Smaller plastic particles concentrate toxic chemicals and increasingly contaminate sources of food and drinking water. DiPofi noted that experts agree that upstream reduction of packaging and packaging waste is the most effective and least expensive way to protect human, wildlife and environmental health.

“The new UC policy is a huge step in addressing plastic pollution by reducing the use and production of single-use plastics,” said Valerie Ngyuen, chairwoman for CALPIRG at UC Berkeley.

“We know that the UCs care a lot about sustainability and that the students wanted to see more action towards combating plastic pollution,” said Veronika Michels, CALPIRG student campus organizer. “We have brought in student voices to develop this policy and are really excited that the UCs are taking action and making the policy update.”

Updates to the policy put the UCs on a 10-year path to meet their goal of eliminating nonessential plastics. Plastic bags in retail and food service will be eliminated by Jan. 1, and single-use plastic dining accessories will be eliminated and replaced with local compostable or reusable alternatives by July 1, 2021.

Under the new policy, dine-in campus facilities will provide reusable plates, cups and containers for food consumed on site, and to-go facilities will provide reusable or locally compostable alternatives by July 1, 2022.

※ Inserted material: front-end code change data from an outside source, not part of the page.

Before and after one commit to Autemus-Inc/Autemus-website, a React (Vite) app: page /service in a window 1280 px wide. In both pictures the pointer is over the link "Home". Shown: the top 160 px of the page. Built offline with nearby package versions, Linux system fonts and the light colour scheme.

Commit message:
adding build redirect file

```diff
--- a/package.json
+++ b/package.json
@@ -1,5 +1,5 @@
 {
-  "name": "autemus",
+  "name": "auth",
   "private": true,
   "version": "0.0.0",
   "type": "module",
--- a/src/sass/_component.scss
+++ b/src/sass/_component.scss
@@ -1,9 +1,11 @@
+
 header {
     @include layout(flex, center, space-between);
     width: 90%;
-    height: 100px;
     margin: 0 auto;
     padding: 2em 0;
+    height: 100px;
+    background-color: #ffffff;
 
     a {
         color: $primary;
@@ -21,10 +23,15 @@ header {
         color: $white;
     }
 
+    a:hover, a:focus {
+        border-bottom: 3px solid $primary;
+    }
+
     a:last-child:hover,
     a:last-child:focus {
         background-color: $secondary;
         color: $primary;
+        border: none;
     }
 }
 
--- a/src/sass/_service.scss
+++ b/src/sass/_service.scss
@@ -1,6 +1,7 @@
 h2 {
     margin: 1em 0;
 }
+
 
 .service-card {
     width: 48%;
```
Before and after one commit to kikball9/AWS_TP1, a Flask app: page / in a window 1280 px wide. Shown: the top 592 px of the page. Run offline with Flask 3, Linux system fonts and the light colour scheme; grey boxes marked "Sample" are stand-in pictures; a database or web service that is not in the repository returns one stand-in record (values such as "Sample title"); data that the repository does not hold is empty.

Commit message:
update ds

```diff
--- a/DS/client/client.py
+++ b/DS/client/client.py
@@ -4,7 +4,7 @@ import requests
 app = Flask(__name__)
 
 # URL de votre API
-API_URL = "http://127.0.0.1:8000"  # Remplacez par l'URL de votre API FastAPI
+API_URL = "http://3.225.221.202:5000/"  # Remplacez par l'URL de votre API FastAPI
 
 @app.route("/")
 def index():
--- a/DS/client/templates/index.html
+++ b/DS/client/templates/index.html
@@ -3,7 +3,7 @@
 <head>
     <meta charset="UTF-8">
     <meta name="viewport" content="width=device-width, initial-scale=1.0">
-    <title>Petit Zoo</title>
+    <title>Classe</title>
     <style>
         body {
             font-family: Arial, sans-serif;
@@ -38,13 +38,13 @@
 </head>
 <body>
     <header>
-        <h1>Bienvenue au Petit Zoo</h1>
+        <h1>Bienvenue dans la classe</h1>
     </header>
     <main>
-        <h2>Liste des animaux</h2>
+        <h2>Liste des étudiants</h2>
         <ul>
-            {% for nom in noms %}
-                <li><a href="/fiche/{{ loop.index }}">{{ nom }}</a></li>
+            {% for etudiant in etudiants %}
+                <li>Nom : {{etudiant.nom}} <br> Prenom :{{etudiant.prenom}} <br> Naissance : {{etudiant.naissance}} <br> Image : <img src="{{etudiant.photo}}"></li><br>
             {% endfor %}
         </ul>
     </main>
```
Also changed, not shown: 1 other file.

Campus food service programs are to phase out the purchase, sale and distribution of single-use plastic beverage bottles by Jan. 1, 2023, and the UCs are encouraged to install water refill stations to support this change.

“The persistent environmental damage wrought by plastics on the environment and human health is well-known,” said David Phillips, associate vice president for the UC’s Department of Energy and Sustainability. “The clear solution is to phase out single-use plastics so they never enter our waste stream in the first place.”

CALPIRG worked with chapters on eight campuses to collect 12,000 student signatures and nearly 100 student leader sign-ons. The UC system was responsive to this initiative, Michels said, and CALPIRG students worked closely with the UC Office of the President to craft the new policy.

“Students are more conscious than ever of the consumption of plastic and its negative impact on our environment and public health, so we’re thrilled that our institution, which has so much purchasing power in California, is taking major steps to eliminate single-use plastic,” said Nicole Haynes, CALPIRG’s statewide Plastic-Free Seas coordinator.

The updated policy also directs campuses to make additional plans to get their campus to be free of nonessential plastics in the 10-year time period. The system-wide policy allows campuses to decide how to tailor the implementation of the changes based on the location needs of their food establishments and retail services.

The UC policy is similar to state legislation being considered, which is also aimed at tackling California’s plastic pollution problem. If passed, the Circular Economy and Plastic Pollution Reduction Act would aim to reduce plastic waste in California by 75 percent and require all single-use plastics to be recyclable or compostable by 2032.

“We hope the UCs lead the way in inspiring the state and other universities to make similar commitments to protect the environment,” Nguyen said.

“The new policy from the UCs is a huge achievement for the environment, and now we are calling on the Legislature to follow suit by passing the Circular Economy and Plastic Pollution Reduction Act,” Haynes said. “Nothing we use for a few minutes should threaten our health and pollute our future for hundreds of years.”

Noozhawk staff writer Jade Martinez-Pogue can be reached at Follow Noozhawk on Twitter: @noozhawk, @NoozhawkNews and @NoozhawkBiz. Connect with Noozhawk on Facebook.